Chromatin, the mix of DNA and proteins that forms chromosomes within the nucleus of humans and other higher organisms, plays a critical role in gene regulation and in turn a central role in development and disease. Indeed, pathogenic mutations in the genes that encode enzymes that methylate DNA or histones, the building blocks of chromatin, have been identified in numerous developmental disorders as well as cancer (see Nature Reviews Genetics, Janssen & Lorincz, 2022). Research in the lab is directed towards understanding the molecular interplay between transcription, DNA methylation and post-translational modifications of histones. Towards this end, we use both human and mouse tissue culture models as well as genetically engineered mice. Ultimately, our goal is to characterize the mechanistic basis of “epigenetic disorders”, including neurodevelopmental chromatinopathies, such as Sotos, Weaver and Rahman Syndromes and cancers in which the genes that encode chromatin factors are mutated. We employ CRISPR/Cas9, degron technology, conditional knockouts using Cre/loxP, and conventional genetic knockouts of clinically relevant chromatin factors or regulatory regions alongside genome-wide analyses of gene expression and chromatin features to dissect the roles of specific epigenetic marks and their interplay in gene regulation. Genome-wide tools employed include low-cell input methods for whole genome analysis, such as for transcription (RNAseq), DNA methylation (PBAT) and chromatin marks (ULI-ChIP-seq developed by Julie Brind’Amour, former postdoc in the lab). Analyses of these datasets are carried out using published and in house pipelines developed to integrate the analyses of these epigenomic datasets, including at an allele-specific level (MEA, developed by Julien Richard Albert, former graduate student in the lab).

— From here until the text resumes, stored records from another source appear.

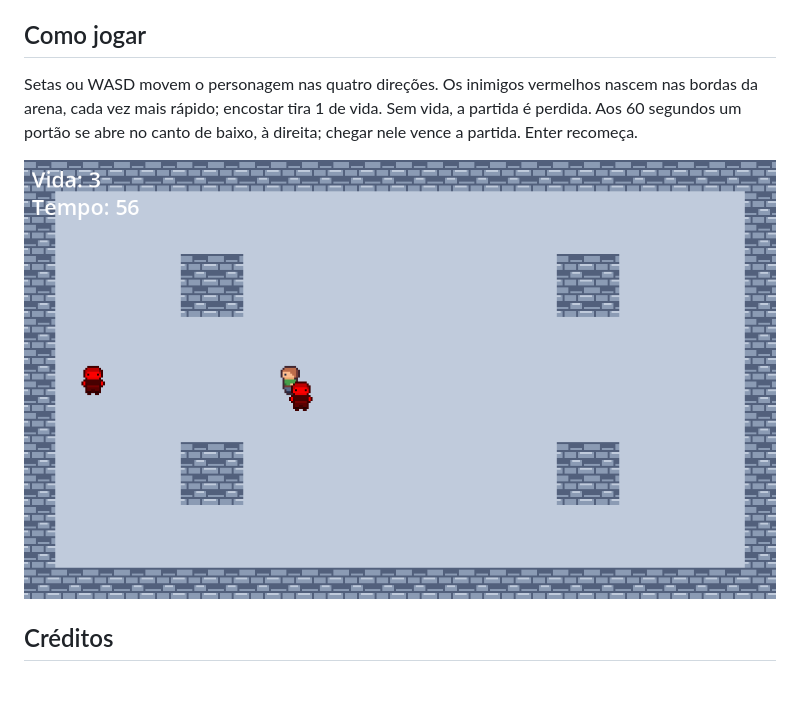
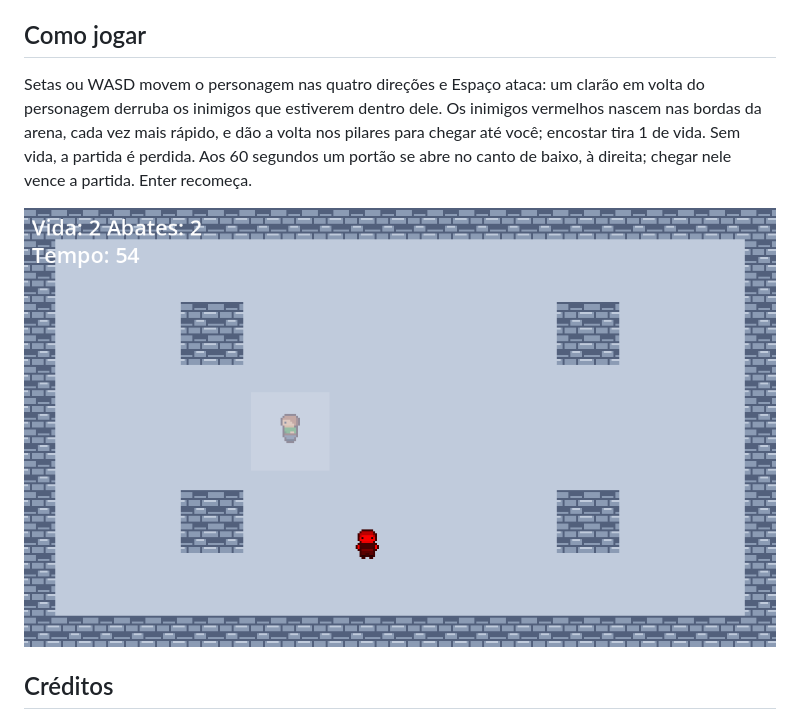
Before and after one commit to endrikdk/fuga-do-castelo-de-gelo, a Markdown page: README.md, the part around the change. GitHub-like rendering; pictures changed too: captura.png; blank space fills up the shorter version.

Commit message:
aula-10: inimigo contorna obstaculos e ataque do jogador

```diff
--- a/README.md
+++ b/README.md
@@ -10,7 +10,7 @@ Projeto do 2º semestre de Jogos Digitais II — Endrik Perin (802.524)
 
 ## Como jogar
 
-Setas ou WASD movem o personagem nas quatro direções. Os inimigos vermelhos nascem nas bordas da arena, cada vez mais rápido; encostar tira 1 de vida. Sem vida, a partida é perdida. Aos 60 segundos um portão se abre no canto de baixo, à direita; chegar nele vence a partida. Enter recomeça.
+Setas ou WASD movem o personagem nas quatro direções e Espaço ataca: um clarão em volta do personagem derruba os inimigos que estiverem dentro dele. Os inimigos vermelhos nascem nas bordas da arena, cada vez mais rápido, e dão a volta nos pilares para chegar até você; encostar tira 1 de vida. Sem vida, a partida é perdida. Aos 60 segundos um portão se abre no canto de baixo, à direita; chegar nele vence a partida. Enter recomeça.
 
 ![Captura de tela](captura.png)
 
```
Also changed, not shown: DEVLOG.md (+7 -0 lines), 4 other files.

1) Sotos and Weaver Syndromes are related prenatal overgrowth disorders resulting from pathogenic loss-of-function mutations in the chromatin factors NSD1 and EZH2, which deposit covalent histone modifications on the core histone H3, specifically at lysine 36 (H3K36me2) and lysine 27 (H3K27me3), respectively. Using mouse embryonic stem cell models of these deficiencies, our goal is to dissect the interplay between these epigenetic marks in early embryonic development and the impact of their disruption on gene expression. Defining the role of these epigenetic factors during this critical period of development will hopefully yield new therapeutic approaches for treatment of these disorders.
2) Rahman/hist1h1e syndrome, which shares characteristics of Sotos and Weaver Syndromes, results from pathogenic frame shift mutations in the gene encoding the linker histone H1.4 that yield a common novel C-terminal region. We are currently using an unbiased proteomic approach to catalog the chromatin factors that interact with wildtype and mutant H1.4 and will characterize the impact of these H1.4 mutations on the epigenome and as well as in gene regulation, with the goal of defining the molecular basis of this overgrowth syndrome.
3) DNA methylation plays a critical role in development and disease, with congenital mutations in each of the DNA methyltransferases yielding distinct disorders. Recent studies suggest that the covalent histone modification H3K9 trimethylation (H3K9me3) plays an important role in directing the maintenance DNA methylation machinery to specific genomic sites. Specifically, the nuclear factor UHRF1, which is required for DNA methylation maintenance following DNA replication, includes a domain that recognizes/binds to H3K9me3. Our aim is to determine whether such binding is required to promote DNA methylation of transposable elements and imprinted regions during early embryonic development, when DNA methylation levels are generally low across the rest of the genome.